(Records from a data collection)
****************************************
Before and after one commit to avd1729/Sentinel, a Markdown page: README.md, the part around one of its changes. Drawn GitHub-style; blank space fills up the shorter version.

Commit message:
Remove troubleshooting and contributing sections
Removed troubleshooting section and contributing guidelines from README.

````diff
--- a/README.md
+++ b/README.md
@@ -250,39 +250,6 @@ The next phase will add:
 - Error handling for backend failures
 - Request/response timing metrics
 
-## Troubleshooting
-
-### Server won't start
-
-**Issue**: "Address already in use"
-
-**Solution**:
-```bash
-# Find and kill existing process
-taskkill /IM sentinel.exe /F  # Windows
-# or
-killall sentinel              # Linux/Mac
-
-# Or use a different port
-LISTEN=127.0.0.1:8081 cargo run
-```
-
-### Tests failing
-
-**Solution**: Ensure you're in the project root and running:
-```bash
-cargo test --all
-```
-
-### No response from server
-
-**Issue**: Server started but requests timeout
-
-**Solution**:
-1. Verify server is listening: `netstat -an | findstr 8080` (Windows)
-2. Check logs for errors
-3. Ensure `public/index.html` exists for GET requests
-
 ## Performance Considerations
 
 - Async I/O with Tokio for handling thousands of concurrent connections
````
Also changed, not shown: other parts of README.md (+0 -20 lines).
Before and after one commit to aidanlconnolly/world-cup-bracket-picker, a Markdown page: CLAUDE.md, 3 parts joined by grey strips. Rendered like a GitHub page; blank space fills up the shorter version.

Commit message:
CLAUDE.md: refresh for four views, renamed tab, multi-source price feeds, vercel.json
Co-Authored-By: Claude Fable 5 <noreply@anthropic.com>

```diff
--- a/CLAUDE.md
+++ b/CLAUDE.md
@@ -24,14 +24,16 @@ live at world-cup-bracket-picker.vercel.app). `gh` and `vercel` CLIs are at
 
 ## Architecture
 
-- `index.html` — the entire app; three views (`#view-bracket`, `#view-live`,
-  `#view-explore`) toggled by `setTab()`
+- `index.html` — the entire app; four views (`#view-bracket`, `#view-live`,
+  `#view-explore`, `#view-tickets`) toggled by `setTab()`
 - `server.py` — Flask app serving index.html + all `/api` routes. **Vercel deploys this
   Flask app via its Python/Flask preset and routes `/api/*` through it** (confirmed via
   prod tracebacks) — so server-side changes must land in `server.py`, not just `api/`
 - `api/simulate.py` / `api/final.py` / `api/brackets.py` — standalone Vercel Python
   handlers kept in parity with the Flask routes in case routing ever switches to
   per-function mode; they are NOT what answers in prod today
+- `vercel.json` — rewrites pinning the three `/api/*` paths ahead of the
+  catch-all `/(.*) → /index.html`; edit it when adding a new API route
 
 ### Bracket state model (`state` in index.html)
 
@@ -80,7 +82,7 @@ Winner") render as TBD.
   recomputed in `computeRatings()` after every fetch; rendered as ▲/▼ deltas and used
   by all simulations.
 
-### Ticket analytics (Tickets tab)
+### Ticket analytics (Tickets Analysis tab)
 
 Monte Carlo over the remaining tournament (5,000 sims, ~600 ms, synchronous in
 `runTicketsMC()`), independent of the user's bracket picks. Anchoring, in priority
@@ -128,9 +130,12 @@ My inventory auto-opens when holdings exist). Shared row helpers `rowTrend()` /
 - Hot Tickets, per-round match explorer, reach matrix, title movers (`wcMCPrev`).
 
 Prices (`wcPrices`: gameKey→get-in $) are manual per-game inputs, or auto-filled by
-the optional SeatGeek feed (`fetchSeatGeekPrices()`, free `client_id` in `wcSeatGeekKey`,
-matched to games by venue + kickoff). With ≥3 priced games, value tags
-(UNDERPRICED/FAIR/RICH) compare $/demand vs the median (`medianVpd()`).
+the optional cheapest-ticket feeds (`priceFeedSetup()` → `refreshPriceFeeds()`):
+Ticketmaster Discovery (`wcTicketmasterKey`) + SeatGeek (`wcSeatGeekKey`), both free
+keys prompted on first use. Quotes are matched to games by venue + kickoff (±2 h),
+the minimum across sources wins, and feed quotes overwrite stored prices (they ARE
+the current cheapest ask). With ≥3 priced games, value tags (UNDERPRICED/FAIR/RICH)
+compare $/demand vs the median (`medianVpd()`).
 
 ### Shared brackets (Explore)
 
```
****************************************
What you should do: From the records above, copy each line in which the string "README" occurs.

Answer section:
Before and after one commit to avd1729/Sentinel, a Markdown page: README.md, the part around one of its changes. Drawn GitHub-style; blank space fills up the shorter version.
Removed troubleshooting section and contributing guidelines from README.
--- a/README.md
+++ b/README.md
Also changed, not shown: other parts of README.md (+0 -20 lines).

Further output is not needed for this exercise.